# [Instructions to follow]
Find the string "Certificate" in the data, and copy out each line that has it.

::::::::::

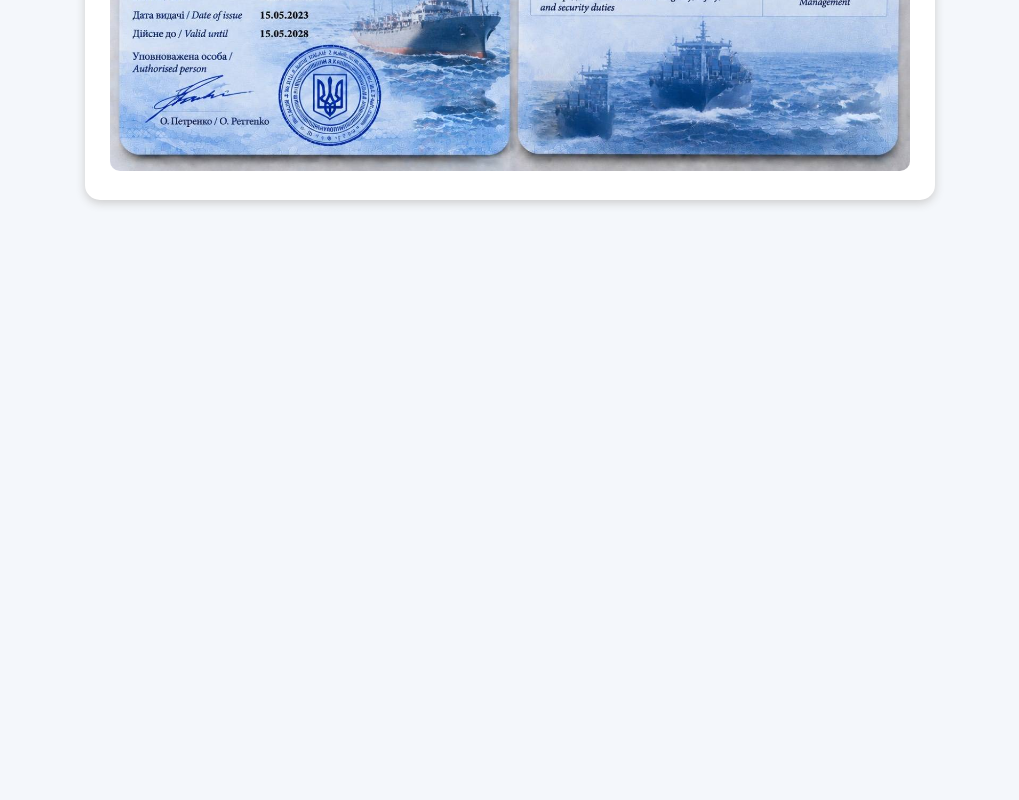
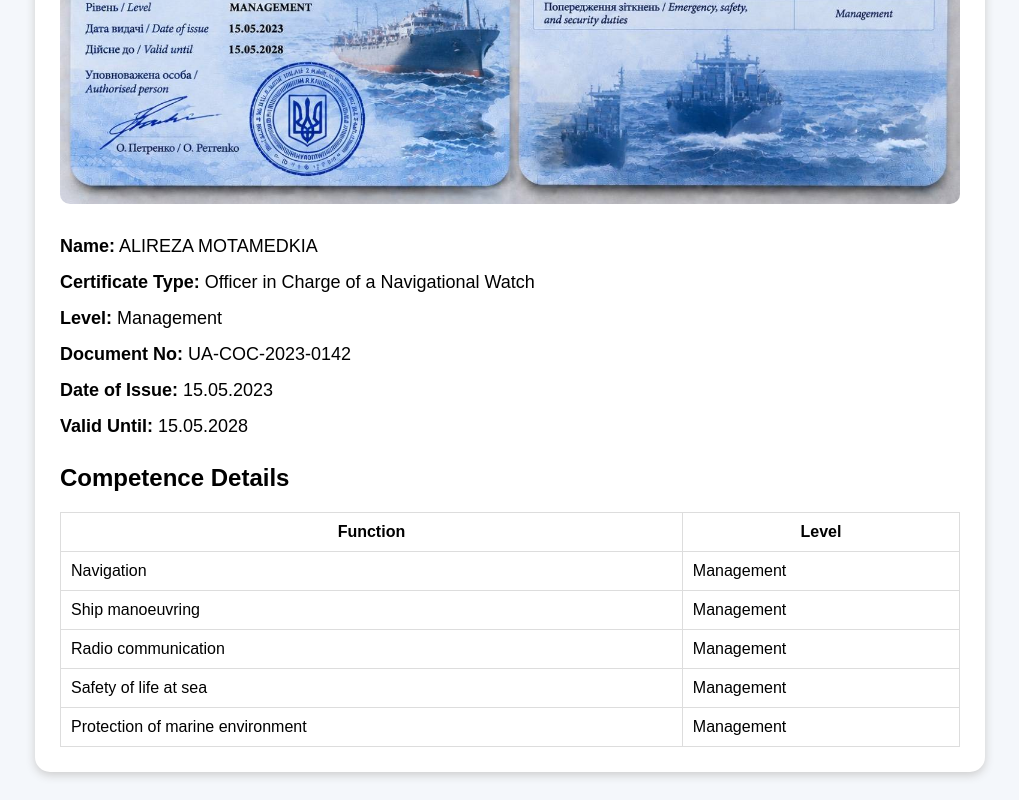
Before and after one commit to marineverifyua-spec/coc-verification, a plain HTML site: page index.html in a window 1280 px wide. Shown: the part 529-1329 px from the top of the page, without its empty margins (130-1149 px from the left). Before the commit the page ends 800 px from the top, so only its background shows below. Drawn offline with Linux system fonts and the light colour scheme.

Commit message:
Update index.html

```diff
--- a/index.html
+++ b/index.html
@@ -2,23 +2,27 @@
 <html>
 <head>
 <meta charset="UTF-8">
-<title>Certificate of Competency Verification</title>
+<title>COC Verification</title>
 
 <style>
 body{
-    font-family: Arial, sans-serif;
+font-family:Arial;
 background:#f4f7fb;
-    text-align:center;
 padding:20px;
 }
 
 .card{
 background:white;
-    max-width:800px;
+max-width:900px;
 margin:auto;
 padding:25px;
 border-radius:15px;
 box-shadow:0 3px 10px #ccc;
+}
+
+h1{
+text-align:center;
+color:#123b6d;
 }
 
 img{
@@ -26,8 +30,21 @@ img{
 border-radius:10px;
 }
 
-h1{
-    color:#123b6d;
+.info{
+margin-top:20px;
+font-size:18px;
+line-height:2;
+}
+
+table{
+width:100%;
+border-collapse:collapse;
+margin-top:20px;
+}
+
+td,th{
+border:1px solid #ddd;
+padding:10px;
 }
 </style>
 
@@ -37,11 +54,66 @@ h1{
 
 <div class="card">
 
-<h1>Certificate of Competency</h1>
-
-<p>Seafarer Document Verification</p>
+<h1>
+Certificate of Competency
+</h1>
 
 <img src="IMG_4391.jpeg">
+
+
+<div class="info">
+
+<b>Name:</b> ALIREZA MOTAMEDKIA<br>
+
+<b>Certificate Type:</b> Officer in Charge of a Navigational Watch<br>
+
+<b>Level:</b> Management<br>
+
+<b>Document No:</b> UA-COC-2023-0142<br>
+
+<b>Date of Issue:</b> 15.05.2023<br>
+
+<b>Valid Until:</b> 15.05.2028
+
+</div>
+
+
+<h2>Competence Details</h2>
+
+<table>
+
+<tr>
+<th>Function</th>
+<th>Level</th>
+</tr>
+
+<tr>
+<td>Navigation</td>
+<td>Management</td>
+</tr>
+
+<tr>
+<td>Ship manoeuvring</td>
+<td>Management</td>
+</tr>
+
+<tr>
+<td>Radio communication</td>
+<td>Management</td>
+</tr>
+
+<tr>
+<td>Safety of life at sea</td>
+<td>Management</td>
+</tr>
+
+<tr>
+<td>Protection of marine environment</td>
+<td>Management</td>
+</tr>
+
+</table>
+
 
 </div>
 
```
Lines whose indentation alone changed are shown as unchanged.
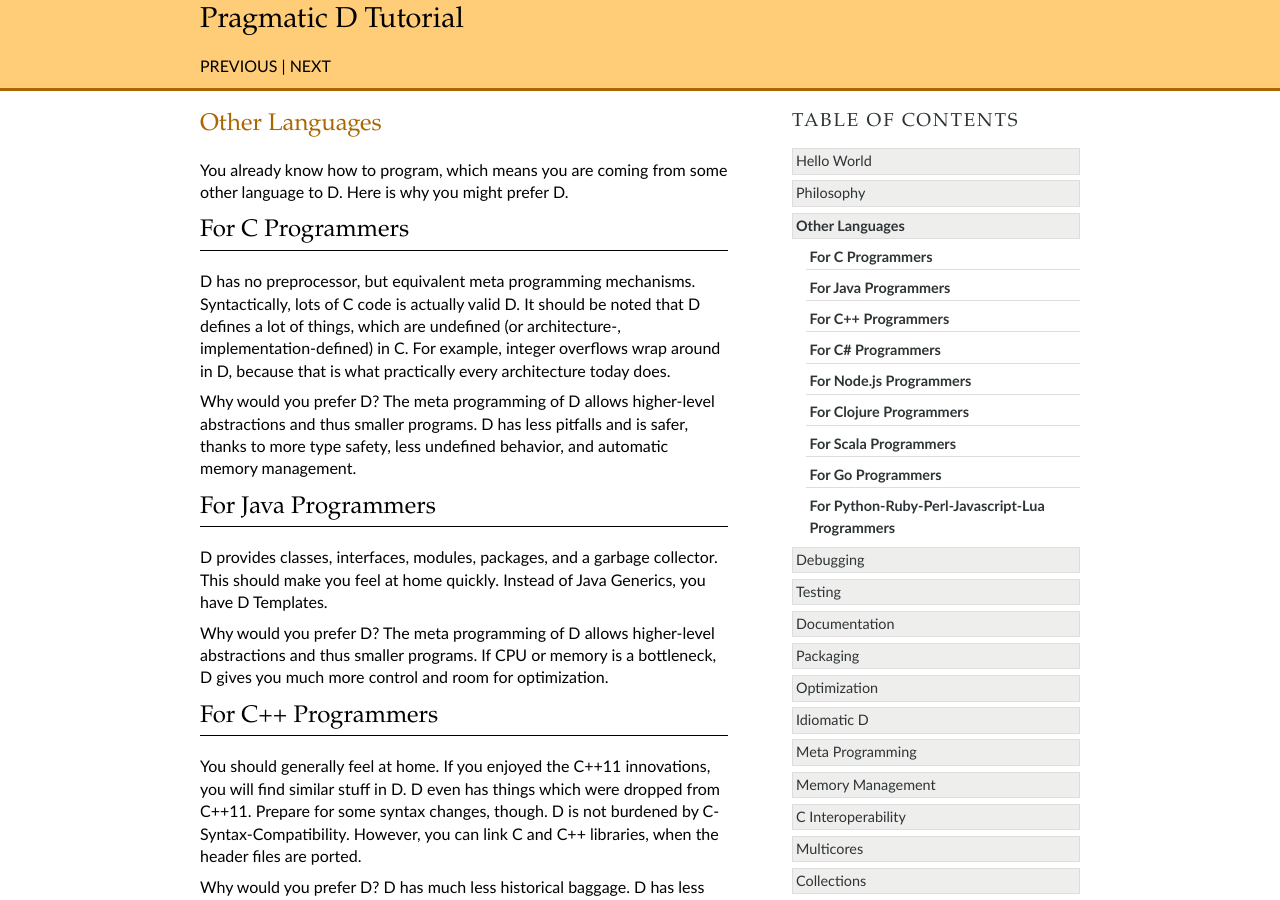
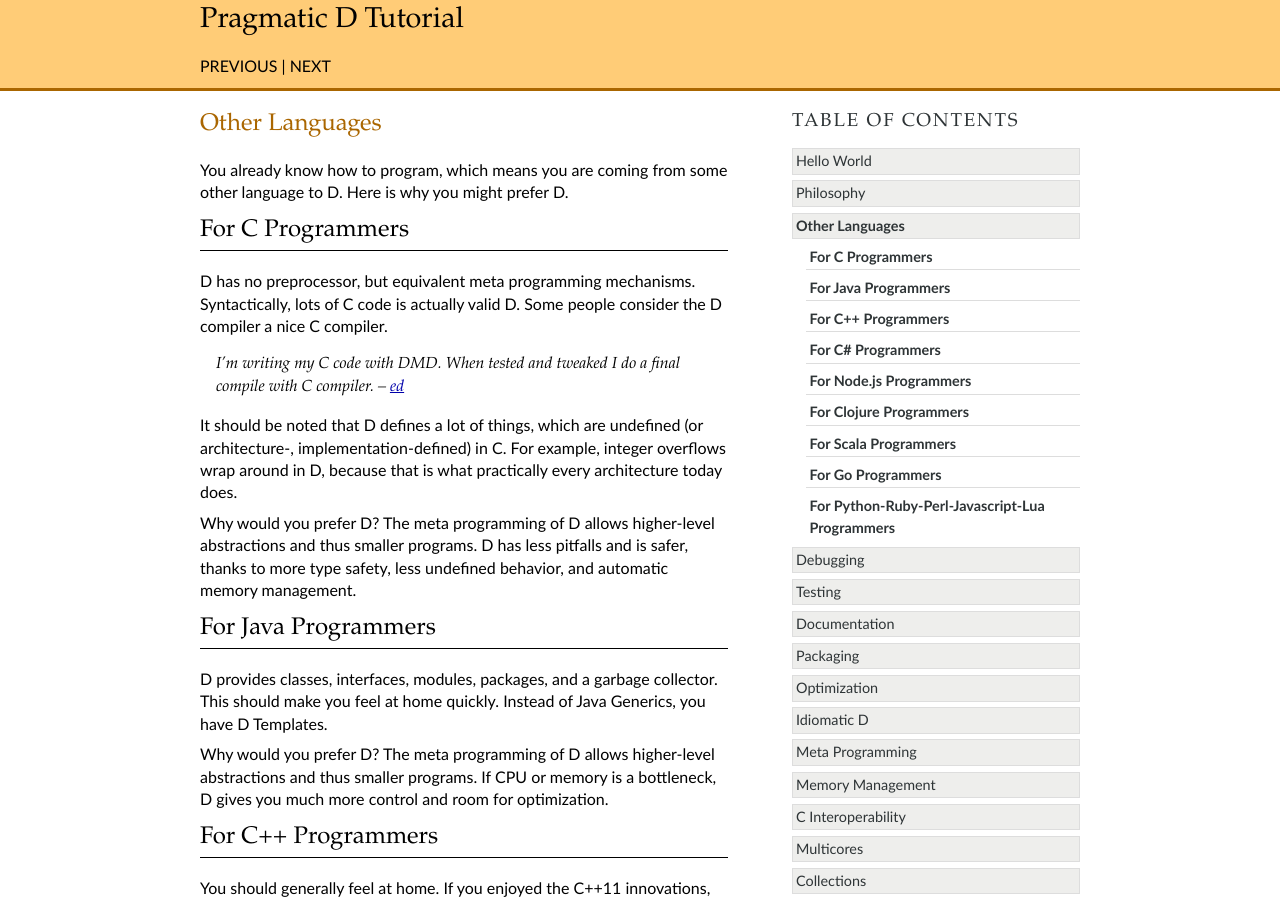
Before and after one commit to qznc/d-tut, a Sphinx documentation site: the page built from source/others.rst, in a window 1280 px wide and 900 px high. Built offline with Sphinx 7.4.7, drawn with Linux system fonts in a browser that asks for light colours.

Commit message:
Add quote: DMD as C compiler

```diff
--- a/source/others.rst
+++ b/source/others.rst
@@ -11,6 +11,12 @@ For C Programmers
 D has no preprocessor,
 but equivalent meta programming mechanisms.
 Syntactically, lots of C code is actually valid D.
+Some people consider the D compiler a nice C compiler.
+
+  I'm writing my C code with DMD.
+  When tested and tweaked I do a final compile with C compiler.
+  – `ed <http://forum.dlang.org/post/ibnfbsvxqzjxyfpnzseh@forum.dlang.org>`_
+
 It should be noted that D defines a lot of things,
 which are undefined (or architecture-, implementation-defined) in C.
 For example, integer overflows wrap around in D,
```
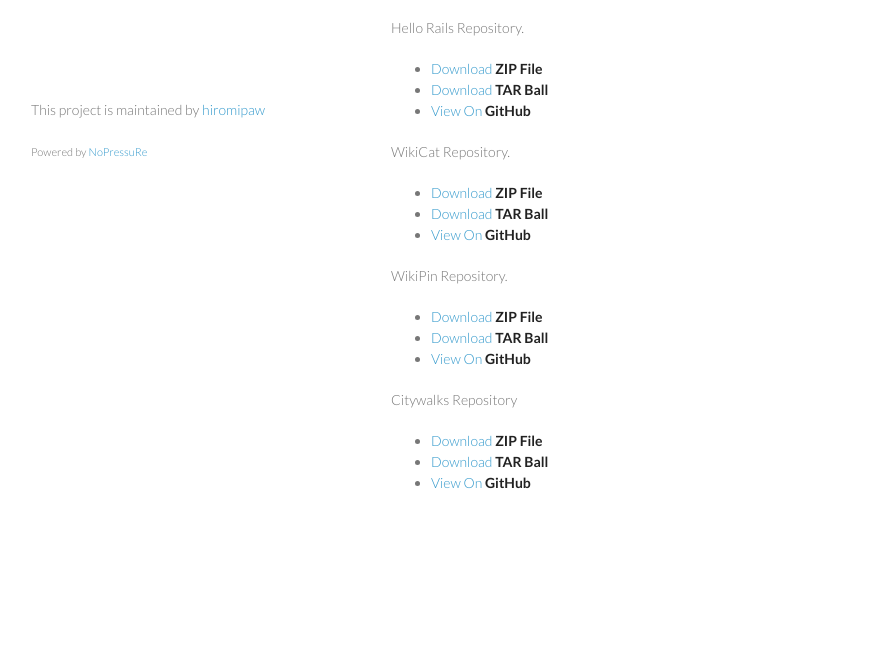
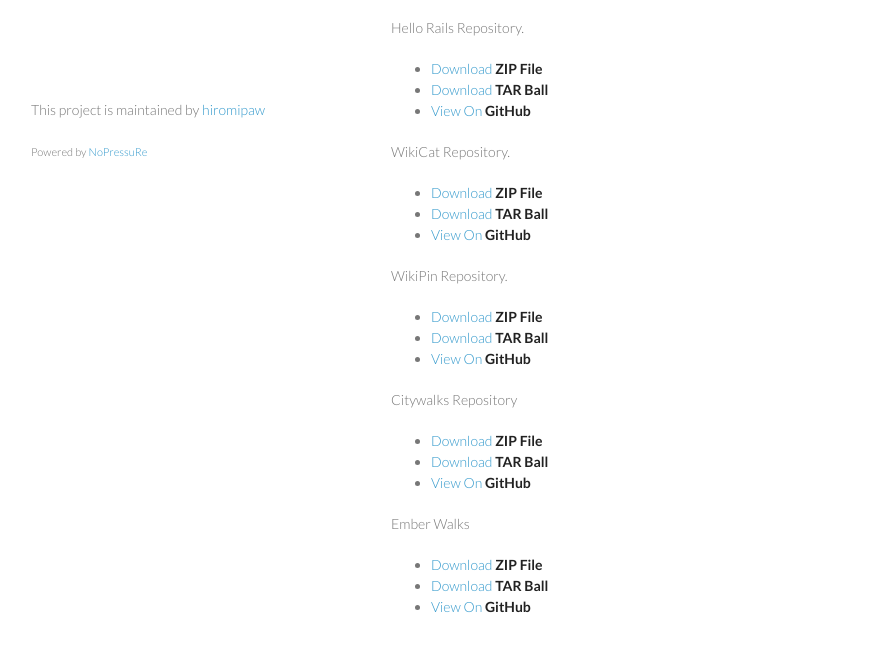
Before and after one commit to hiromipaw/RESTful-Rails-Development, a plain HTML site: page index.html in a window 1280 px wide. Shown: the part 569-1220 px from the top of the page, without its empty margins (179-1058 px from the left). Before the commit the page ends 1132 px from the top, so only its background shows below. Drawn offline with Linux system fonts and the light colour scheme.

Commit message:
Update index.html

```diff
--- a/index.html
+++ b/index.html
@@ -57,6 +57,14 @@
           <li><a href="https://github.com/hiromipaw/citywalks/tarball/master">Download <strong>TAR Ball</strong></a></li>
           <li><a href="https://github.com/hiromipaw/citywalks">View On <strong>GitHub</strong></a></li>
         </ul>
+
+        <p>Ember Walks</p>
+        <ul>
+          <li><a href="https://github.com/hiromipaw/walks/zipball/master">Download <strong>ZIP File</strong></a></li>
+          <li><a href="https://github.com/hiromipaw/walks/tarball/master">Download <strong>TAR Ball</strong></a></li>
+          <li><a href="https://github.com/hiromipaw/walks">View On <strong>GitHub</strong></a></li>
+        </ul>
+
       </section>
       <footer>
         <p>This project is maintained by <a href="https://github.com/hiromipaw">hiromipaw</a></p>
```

::::::::::

# [Result]
-<title>Certificate of Competency Verification</title>
-<h1>Certificate of Competency</h1>
+Certificate of Competency
+<b>Certificate Type:</b> Officer in Charge of a Navigational Watch<br>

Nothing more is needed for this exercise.